Additionally, the hearts are being used to recognize front line staff dealing with COVID-19 – including hospital, grocery store and pharmacy workers.
“I’m so impressed with how awesome the Regina community is in coming together and saying ‘yeah this is a really good initiative’ and putting the effort in for this,” Tiefenbach said.
Having to limit services at her facility due to COVID-19, Tiefenbach is also offering online classes to allow parents and their kids a chance to interact.
“With everybody keeping to their selves, it’s a little hard to have those classes face-to-face. Having them online helps keep parents from going stir crazy and children from going stir crazy,” Tiefenbach said.
“Being home alone with kids can sometimes be really hard for families so we are doing a few online classes for free.”
To learn more about the initiative, you can visit the Stay’n’Play Parenting Facebook Page.
Questions about COVID-19? Here are some things you need to know:
Health officials say the risk is low for Canadians but warn this could change quickly. They caution against all international travel. Returning travellers are asked to self-isolate for 14 days in case they develop symptoms and to prevent spreading the virus to others.
Symptoms can include fever, cough and difficulty breathing — very similar to a cold or flu. Some people can develop a more severe illness. People most at risk of this include older adults and people with severe chronic medical conditions like heart, lung or kidney disease. If you develop symptoms, contact public health authorities.

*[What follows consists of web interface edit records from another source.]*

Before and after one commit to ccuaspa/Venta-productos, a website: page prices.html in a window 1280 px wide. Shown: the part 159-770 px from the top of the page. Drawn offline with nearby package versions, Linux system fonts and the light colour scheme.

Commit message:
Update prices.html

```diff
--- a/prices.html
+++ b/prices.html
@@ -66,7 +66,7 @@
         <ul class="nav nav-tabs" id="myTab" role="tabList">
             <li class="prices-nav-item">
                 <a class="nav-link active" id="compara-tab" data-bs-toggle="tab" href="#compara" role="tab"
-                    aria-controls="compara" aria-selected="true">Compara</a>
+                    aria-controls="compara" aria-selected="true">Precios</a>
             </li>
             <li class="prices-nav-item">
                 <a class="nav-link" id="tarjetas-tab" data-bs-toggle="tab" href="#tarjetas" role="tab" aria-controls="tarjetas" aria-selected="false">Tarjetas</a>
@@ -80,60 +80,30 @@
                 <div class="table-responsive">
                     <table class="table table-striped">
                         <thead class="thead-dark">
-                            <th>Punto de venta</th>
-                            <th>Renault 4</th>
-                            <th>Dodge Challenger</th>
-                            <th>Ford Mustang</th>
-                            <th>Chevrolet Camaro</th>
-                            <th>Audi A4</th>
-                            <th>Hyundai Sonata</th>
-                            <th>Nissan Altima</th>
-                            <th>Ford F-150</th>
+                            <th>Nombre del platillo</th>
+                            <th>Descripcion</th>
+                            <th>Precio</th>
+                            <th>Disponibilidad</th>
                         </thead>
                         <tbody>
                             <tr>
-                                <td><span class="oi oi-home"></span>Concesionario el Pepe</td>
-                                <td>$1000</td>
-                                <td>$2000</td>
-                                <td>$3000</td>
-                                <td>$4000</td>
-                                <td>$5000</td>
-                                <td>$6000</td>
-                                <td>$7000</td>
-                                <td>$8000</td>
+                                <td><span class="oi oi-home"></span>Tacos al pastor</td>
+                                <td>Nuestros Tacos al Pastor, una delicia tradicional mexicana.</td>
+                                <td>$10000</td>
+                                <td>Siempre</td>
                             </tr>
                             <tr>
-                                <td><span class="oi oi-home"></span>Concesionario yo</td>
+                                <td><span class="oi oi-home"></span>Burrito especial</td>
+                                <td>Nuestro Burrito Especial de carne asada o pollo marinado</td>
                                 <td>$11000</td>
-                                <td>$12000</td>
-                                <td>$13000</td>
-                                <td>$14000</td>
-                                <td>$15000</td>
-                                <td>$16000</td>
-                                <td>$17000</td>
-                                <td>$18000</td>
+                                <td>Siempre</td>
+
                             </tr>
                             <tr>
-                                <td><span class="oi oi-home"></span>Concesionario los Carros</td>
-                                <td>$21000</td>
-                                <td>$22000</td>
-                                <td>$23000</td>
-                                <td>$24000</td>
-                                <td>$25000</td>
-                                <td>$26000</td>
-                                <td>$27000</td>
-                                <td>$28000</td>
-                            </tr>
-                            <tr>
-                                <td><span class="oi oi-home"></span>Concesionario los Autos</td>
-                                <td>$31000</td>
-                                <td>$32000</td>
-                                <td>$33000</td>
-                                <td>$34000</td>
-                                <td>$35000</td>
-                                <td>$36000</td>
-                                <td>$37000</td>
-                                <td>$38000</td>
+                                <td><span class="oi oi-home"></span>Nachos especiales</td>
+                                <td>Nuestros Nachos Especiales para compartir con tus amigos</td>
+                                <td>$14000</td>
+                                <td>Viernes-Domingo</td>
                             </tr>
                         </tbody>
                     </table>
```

To prevent the virus from spreading, experts recommend frequent handwashing and coughing into your sleeve. And if you get sick, stay at home.
For full COVID-19 coverage from Global News, click here.